The right to freedom of the press by way of satirical depiction of individuals and government has been challenged from time to time in the United States. One such case, Hustler Magazine v. Falwell, tested the Constitutionality of freedom of speech and freedom of the press. In this case, Hustler Magazine, a magazine that deals with risque and sexually explicit images targeting men as its consumer base, but which also combines those risque images and images with articles on contemporary issues such as politics and religion, was the unlikely champion of freedom of the press. While many people, especially women with traditional values, would not subscribe to Hustler Magazine, the magazine has a consumer base, and its owner/publisher, Larry Flynt, is an American success story in entrepreneurship.

The case involved a satirical depiction of another American success story, that of the American religious leader Jerry Falwell, whose power base amongst political conservatives and especially "Bible Belt" Christians, had evolved beyond his successful televangelism program to form the politically powerful "Moral Majority (Lively and Weaver, 2006, p. 79)." Falwell was also the founder of Liberty University, in Lynchburg, Virginia, and he was widely published in books and publications. But the Moral Majority, representative of religious and traditional Americans who believe that traditional American values like faith and family are deteriorating in American society, was certainly the basis of Falwell's wide-spread success and even his own personal wealth. The Moral Majority took Falwell beyond his own religious group, uniting a constituency founded on traditional values that surpassed religious affiliation. Their purpose as a political group is to influence lawmakers by the strength of their voting power to enact legislation that they believe prevents the erosion of traditional values, and to oppose legislation, such as abortion, that they believe undermines those values.
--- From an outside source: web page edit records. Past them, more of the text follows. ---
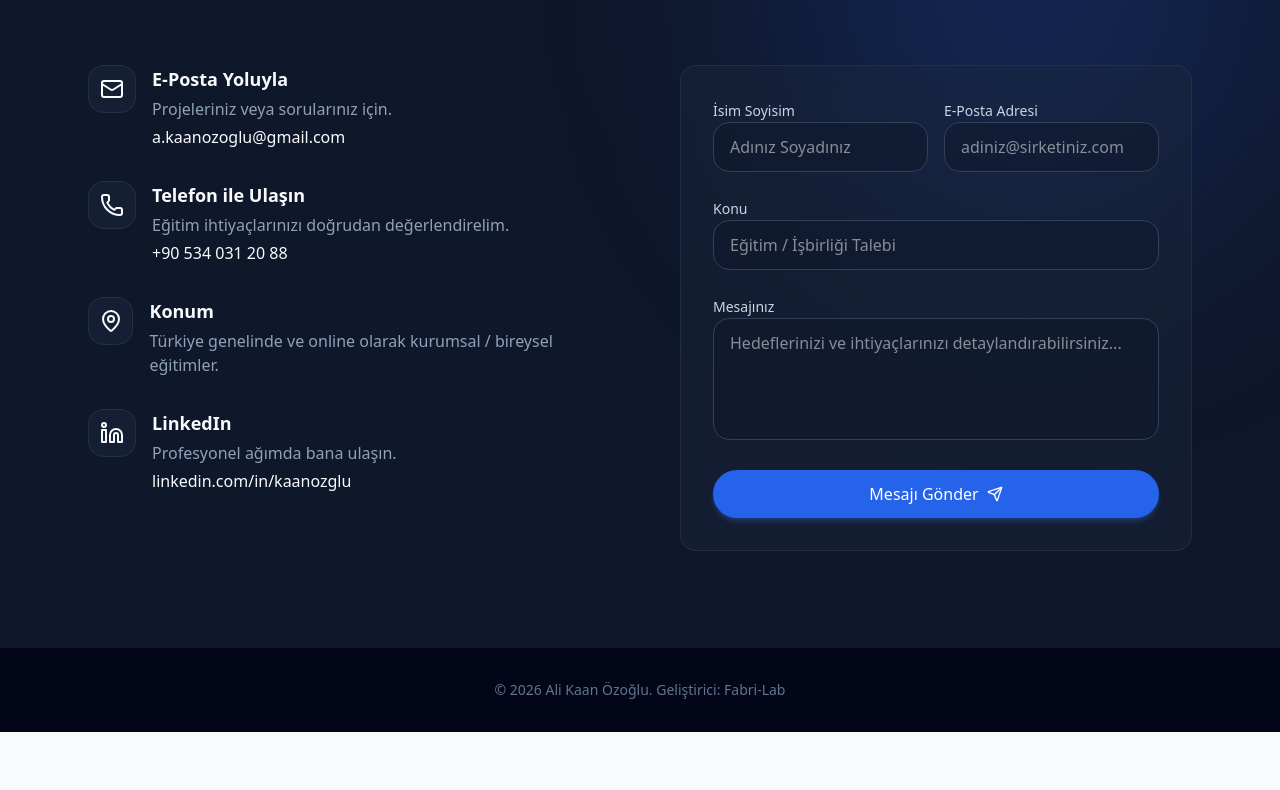
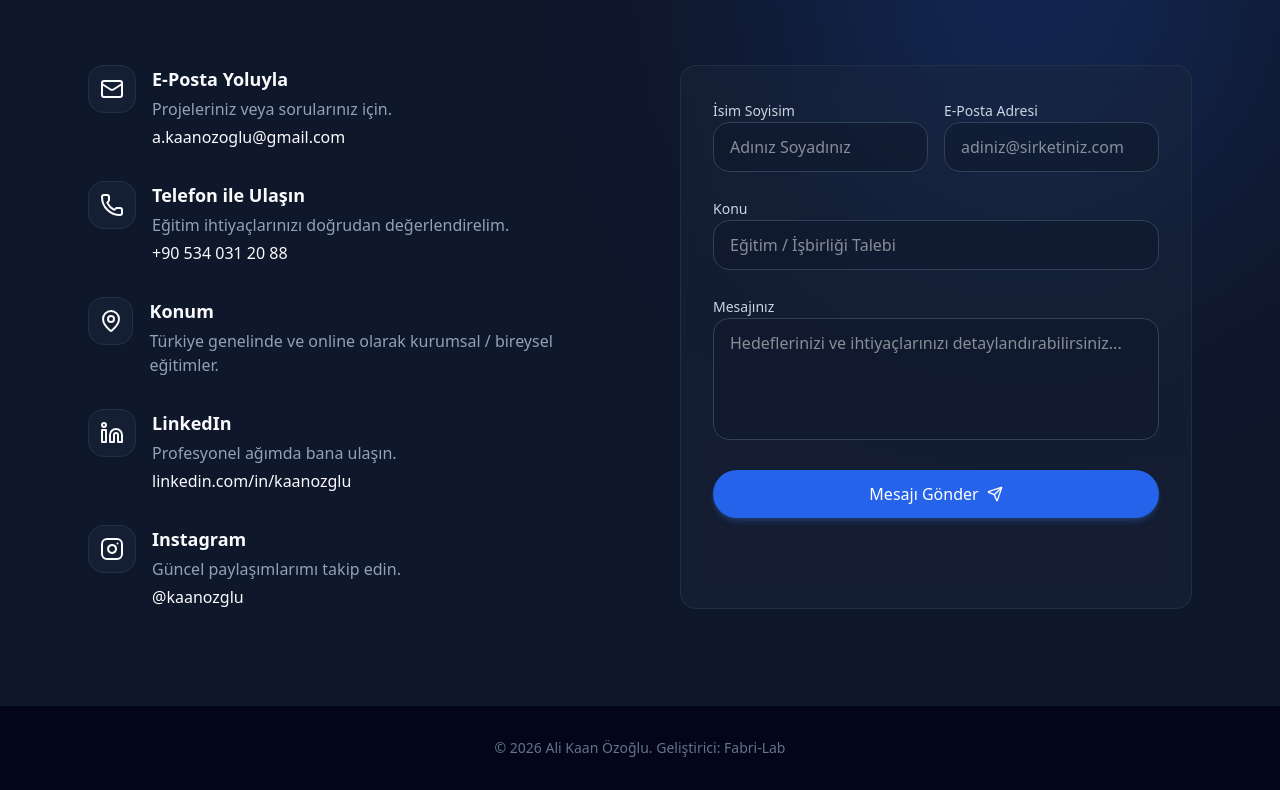
Before and after one commit to akaanozoglu/website, a Next.js app: page / in a window 1280 px wide. Shown: the part 4089-4879 px from the top of the page. Before the commit the page ends 4821 px from the top, so only its background shows below. Built offline with nearby package versions, Linux system fonts and the light colour scheme.

Commit message:
feat: Add Instagram link to contact section

```diff
--- a/src/components/Contact.tsx
+++ b/src/components/Contact.tsx
@@ -3,7 +3,7 @@
 import { useState } from "react";
 import { motion } from "framer-motion";
 import { Button } from "./ui/Button";
-import { Send, Mail, MapPin, CalendarDays, AlertCircle, Phone, Linkedin } from "lucide-react";
+import { Send, Mail, MapPin, CalendarDays, AlertCircle, Phone, Linkedin, Instagram } from "lucide-react";
 
 export function Contact() {
     const [isSubmitting, setIsSubmitting] = useState(false);
@@ -125,6 +125,19 @@ export function Contact() {
                                 </a>
                             </div>
                         </div>
+
+                        <div className="flex items-start gap-4">
+                            <div className="w-12 h-12 rounded-lg bg-slate-800/50 flex items-center justify-center text-primary-400 border border-slate-700/50">
+                                <Instagram size={24} />
+                            </div>
+                            <div>
+                                <h4 className="text-lg font-bold mb-1">Instagram</h4>
+                                <p className="text-slate-400 mb-1">Güncel paylaşımlarımı takip edin.</p>
+                                <a href="https://www.instagram.com/kaanozglu" target="_blank" rel="noopener noreferrer" className="text-primary-400 hover:text-primary-300 font-medium transition-colors">
+                                    @kaanozglu
+                                </a>
+                            </div>
+                        </div>
                     </motion.div>
 
                     {/* Form */}
```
They are, even today, a powerful political action group backed by the wealth of their membership which is, for the most part, middle class Americans.

As the national leader of the Moral Majority, Falwell became a widely recognized public figure whose image became synonymous with the traditional values of his membership and other conservatives (p. 79). Hustler Magazine represented an expression of free speech and free press that Falwell held as contrary…